**Revision comparison data**
● ● ● ●

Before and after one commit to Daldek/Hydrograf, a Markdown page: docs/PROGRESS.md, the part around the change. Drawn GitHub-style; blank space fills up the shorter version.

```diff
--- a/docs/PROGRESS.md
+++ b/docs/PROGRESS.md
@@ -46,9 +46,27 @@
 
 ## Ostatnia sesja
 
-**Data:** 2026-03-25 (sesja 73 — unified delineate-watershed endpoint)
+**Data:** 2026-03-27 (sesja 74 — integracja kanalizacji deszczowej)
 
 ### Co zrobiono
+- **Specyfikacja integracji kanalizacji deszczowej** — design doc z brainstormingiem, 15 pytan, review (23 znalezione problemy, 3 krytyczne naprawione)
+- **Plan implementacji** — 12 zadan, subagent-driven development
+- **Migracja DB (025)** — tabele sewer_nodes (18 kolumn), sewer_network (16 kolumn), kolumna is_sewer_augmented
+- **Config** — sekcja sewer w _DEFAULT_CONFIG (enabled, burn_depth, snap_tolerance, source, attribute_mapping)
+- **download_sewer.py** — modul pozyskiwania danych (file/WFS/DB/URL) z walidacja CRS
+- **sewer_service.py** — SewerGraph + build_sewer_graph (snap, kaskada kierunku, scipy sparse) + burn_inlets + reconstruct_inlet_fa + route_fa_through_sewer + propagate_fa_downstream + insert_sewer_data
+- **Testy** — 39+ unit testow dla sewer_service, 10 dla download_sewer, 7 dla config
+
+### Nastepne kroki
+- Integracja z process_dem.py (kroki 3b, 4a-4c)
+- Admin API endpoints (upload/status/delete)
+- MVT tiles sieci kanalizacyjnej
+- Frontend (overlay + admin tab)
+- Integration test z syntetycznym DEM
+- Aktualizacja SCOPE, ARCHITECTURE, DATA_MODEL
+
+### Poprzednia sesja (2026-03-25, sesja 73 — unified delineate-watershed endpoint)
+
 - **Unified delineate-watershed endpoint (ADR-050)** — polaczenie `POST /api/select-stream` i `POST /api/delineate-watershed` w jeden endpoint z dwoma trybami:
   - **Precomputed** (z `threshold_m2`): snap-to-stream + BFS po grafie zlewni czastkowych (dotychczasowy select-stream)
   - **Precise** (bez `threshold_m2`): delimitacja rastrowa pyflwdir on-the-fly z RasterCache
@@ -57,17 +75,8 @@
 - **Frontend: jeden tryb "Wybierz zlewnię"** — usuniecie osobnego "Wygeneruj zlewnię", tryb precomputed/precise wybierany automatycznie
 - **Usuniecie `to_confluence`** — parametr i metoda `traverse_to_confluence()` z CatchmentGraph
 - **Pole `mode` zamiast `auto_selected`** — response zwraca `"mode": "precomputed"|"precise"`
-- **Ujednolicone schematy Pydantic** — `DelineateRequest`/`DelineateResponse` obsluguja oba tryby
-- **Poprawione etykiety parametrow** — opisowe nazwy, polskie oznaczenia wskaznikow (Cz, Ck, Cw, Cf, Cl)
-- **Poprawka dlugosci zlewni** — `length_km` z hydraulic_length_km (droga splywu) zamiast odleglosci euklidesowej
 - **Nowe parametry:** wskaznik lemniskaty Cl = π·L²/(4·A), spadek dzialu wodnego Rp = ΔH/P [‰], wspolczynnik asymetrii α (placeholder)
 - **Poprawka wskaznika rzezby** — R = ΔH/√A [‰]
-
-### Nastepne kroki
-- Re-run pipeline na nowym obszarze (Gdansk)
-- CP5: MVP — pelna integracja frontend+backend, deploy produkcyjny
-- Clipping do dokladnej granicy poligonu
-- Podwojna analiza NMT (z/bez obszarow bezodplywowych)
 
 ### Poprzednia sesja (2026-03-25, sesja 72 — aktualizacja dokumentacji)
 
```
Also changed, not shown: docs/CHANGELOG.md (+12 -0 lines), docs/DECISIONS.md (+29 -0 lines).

● ● ● ●

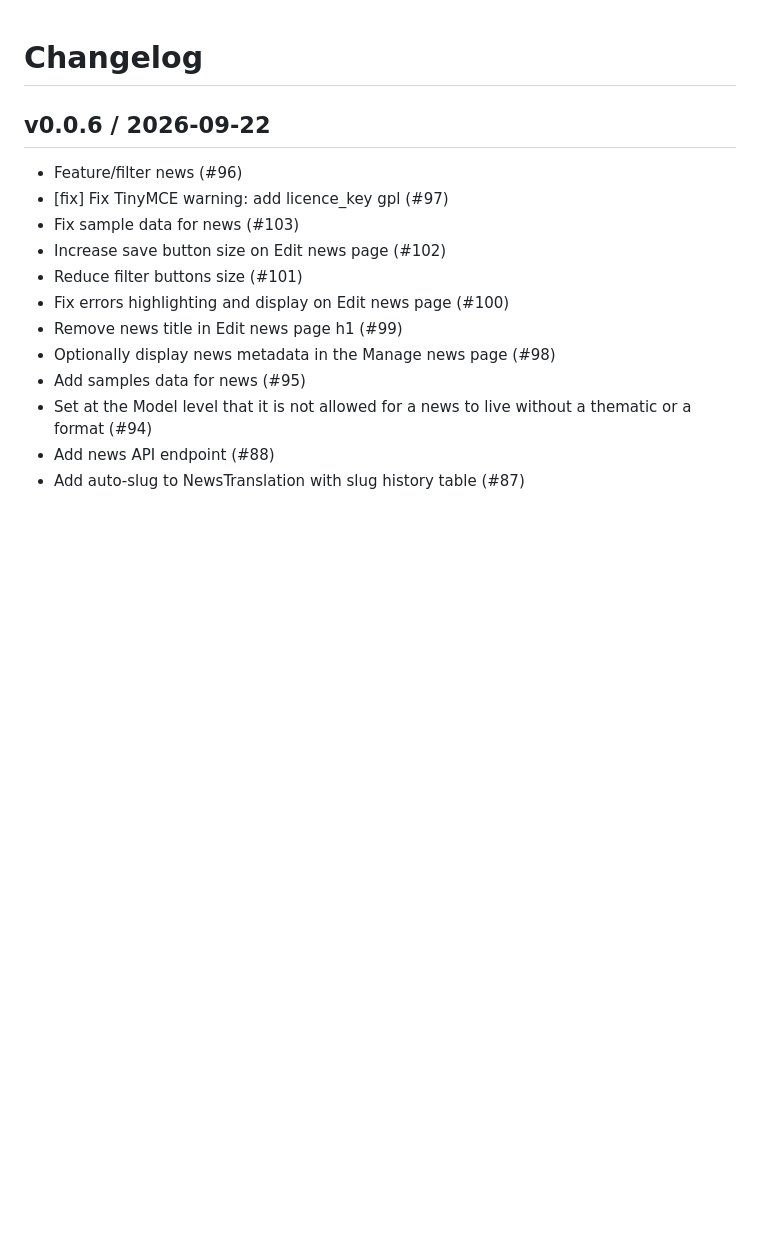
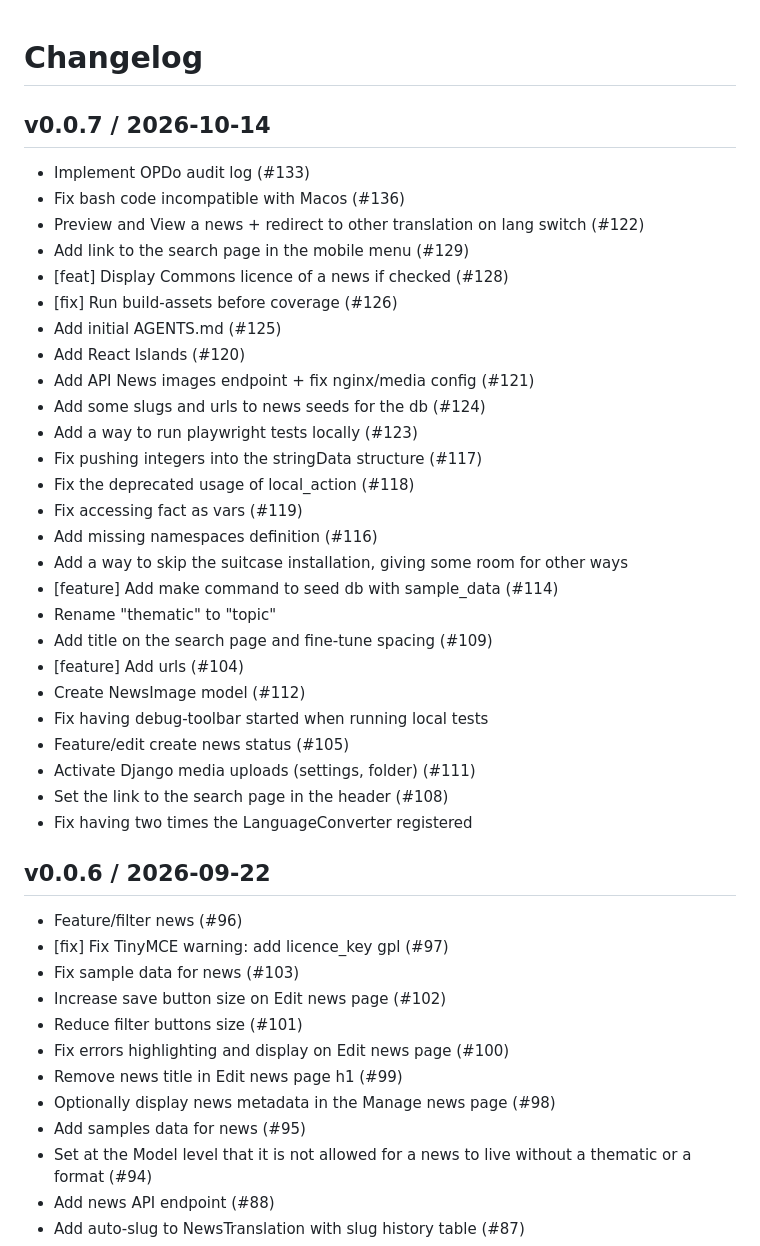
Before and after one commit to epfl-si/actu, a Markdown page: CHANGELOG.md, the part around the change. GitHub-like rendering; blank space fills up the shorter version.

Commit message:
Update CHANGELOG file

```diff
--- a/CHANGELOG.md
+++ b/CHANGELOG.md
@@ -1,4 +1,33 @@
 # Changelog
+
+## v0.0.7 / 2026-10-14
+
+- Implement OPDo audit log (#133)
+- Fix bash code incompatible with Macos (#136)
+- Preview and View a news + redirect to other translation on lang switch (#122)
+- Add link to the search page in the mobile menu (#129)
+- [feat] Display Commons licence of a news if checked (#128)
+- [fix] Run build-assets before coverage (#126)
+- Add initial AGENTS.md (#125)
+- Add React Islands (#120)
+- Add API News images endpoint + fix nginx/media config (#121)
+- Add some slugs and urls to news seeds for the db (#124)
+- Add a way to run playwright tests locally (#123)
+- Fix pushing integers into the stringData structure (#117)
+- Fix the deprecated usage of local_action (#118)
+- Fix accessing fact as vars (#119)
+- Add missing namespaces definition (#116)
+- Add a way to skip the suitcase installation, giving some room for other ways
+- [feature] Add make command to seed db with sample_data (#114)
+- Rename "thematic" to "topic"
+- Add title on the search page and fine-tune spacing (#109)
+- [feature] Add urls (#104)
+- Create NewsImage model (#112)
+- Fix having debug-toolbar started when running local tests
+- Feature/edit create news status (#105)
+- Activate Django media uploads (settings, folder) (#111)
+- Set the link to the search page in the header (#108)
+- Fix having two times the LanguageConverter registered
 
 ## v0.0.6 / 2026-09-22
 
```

● ● ● ●

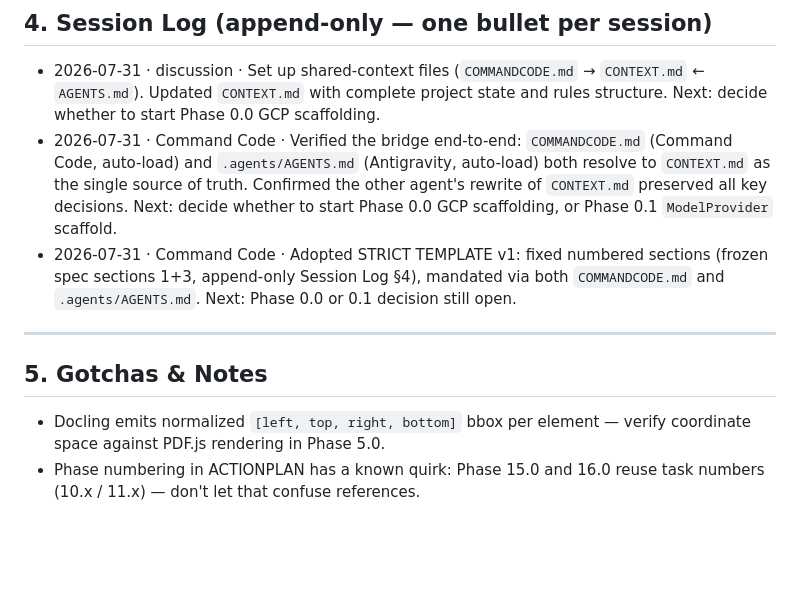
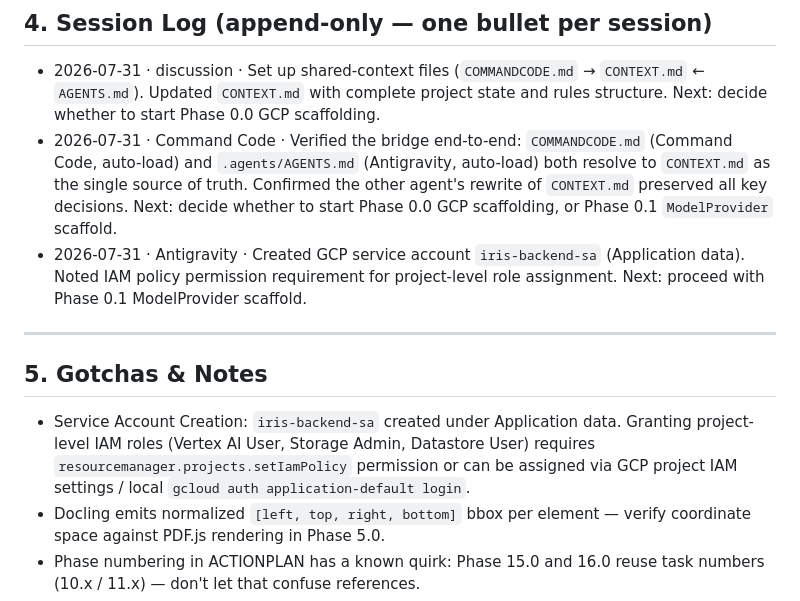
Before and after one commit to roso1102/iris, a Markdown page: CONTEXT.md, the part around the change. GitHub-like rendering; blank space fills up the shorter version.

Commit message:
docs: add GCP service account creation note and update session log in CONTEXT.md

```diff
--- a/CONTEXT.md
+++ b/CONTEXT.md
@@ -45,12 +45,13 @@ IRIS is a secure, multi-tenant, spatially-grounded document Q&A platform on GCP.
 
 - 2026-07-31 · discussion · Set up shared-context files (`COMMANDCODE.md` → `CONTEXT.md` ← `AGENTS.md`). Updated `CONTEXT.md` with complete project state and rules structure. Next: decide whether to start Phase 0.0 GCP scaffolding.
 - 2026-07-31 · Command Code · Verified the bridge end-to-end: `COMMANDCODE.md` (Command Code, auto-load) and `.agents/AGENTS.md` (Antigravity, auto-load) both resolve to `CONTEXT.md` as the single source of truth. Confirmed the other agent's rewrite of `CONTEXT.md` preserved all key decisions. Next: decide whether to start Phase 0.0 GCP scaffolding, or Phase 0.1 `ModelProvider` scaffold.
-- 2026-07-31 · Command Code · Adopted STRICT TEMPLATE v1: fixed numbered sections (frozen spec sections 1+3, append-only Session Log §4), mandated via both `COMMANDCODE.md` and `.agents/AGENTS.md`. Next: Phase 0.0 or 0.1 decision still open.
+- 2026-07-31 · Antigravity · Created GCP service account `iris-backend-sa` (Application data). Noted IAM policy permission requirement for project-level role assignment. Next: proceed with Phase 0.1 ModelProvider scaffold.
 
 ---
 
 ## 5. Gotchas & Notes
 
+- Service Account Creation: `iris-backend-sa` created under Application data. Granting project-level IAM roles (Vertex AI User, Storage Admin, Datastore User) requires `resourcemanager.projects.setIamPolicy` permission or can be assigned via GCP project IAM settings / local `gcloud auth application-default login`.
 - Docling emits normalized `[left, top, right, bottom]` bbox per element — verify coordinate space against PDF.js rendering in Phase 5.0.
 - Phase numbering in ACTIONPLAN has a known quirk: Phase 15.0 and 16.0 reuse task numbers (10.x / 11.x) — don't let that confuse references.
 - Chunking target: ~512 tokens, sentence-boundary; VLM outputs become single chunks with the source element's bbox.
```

● ● ● ●

Wherever a line above contains the string "zamiast", count it; then give the total alone.

**Result of the task**
2